● Structured diff data
▶

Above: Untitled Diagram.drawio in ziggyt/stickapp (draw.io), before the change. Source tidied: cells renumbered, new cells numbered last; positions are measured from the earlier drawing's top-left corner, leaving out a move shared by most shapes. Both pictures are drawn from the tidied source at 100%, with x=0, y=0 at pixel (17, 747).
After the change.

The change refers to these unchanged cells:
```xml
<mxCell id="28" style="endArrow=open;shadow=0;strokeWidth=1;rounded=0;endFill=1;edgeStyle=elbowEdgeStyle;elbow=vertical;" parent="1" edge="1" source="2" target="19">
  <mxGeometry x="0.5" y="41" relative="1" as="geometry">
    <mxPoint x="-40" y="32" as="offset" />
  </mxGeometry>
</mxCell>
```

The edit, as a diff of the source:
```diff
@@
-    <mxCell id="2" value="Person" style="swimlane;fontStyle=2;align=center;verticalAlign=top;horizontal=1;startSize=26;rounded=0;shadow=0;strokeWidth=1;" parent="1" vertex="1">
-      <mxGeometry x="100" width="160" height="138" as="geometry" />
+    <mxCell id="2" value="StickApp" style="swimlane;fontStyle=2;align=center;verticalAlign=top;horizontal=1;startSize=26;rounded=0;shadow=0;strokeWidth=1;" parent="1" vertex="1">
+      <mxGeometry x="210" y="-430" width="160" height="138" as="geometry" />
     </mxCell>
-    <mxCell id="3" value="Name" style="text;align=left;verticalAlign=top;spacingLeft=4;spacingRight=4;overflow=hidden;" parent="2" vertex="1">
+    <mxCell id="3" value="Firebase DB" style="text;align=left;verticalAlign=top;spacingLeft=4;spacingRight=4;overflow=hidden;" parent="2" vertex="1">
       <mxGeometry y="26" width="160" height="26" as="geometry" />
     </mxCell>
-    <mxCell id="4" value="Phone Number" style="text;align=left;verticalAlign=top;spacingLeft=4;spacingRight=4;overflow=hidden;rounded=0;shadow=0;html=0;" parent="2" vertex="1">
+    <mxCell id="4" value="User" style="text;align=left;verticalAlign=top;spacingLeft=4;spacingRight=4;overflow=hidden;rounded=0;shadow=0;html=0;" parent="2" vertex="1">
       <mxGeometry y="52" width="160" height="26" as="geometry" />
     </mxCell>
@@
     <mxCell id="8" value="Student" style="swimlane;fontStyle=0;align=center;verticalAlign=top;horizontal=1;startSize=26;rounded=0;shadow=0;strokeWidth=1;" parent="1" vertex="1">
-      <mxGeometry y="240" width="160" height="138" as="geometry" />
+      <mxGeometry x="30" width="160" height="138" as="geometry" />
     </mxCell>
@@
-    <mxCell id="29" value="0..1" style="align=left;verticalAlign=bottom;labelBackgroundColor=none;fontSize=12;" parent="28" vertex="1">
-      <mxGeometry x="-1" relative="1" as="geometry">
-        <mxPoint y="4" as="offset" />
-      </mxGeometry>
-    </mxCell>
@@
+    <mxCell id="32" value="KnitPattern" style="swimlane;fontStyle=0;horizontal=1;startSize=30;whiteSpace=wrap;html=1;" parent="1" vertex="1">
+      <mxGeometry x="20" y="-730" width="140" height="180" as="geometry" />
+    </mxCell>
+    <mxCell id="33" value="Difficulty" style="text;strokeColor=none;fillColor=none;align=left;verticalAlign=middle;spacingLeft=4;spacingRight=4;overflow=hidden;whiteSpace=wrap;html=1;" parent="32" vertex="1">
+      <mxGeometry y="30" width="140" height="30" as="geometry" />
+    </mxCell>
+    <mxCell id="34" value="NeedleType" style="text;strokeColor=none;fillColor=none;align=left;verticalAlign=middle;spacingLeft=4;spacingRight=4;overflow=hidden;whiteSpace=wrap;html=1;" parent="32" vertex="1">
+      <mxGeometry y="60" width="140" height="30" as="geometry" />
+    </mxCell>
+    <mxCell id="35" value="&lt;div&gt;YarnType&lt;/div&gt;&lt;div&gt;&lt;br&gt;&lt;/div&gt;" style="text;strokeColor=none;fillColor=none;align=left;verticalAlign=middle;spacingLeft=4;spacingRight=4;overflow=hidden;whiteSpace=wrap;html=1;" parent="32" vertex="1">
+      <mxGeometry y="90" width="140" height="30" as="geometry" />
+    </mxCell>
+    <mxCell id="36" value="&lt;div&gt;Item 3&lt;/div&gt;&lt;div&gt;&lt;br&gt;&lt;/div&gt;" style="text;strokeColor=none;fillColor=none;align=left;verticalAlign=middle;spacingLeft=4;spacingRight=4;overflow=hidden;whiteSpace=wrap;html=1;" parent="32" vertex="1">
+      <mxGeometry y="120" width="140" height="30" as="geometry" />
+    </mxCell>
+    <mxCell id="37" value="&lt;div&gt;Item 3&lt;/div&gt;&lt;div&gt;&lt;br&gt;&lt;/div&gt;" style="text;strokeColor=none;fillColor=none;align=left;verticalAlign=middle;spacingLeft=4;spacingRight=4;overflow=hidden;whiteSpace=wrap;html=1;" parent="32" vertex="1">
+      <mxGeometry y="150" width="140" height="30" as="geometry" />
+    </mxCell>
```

◀

● Exercise instructions
Your task is to return each line of the data above that contains the string "mxPoint".

● Output of the task
    <mxPoint x="-40" y="32" as="offset" />
-        <mxPoint y="4" as="offset" />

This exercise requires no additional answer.